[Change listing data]
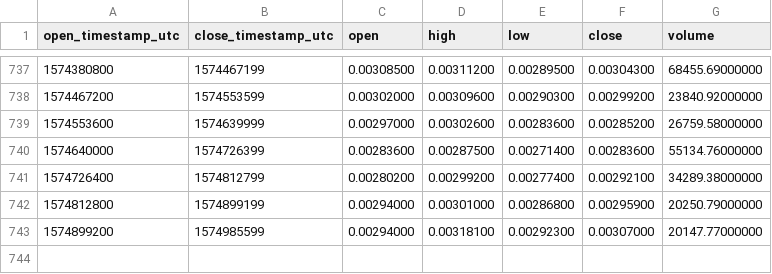
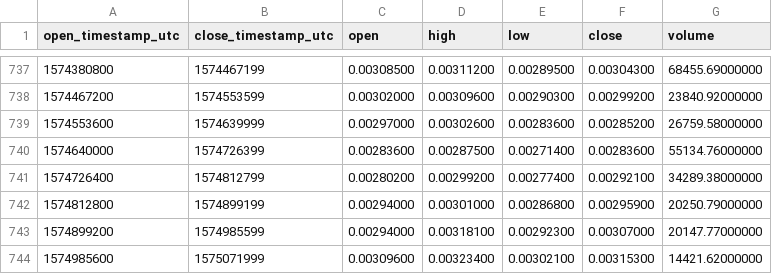
Before and after one commit to cryptobigbro/binance-GXSETH, a CSV file: binance-GXSETH-1d.csv, drawn as a sheet; only a part is shown, gaps mark what is left out; the diff names each change by its address in the sheet, - before the commit and + after, or states it on an @@ line.

Commit message:
Update OHLCV data.

```diff
--- a/binance-GXSETH-1d.csv
+++ b/binance-GXSETH-1d.csv
+row 744: 1574985600 | 1575071999 | 0.00309600 | 0.00323400 | 0.00302100 | 0.00315300 | 14421.62000000
```
Also changed, not shown: 1 other file.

- _Requirement_: Since the pictures are not wanted, set down only the rest of each record, exactly as above.

- _Solution to the exercise_:
Before and after one commit to cryptobigbro/binance-GXSETH, a CSV file: binance-GXSETH-1d.csv, drawn as a sheet; only a part is shown, gaps mark what is left out; the diff names each change by its address in the sheet, - before the commit and + after, or states it on an @@ line.

Commit message:
Update OHLCV data.

```diff
--- a/binance-GXSETH-1d.csv
+++ b/binance-GXSETH-1d.csv
+row 744: 1574985600 | 1575071999 | 0.00309600 | 0.00323400 | 0.00302100 | 0.00315300 | 14421.62000000
```
Also changed, not shown: 1 other file.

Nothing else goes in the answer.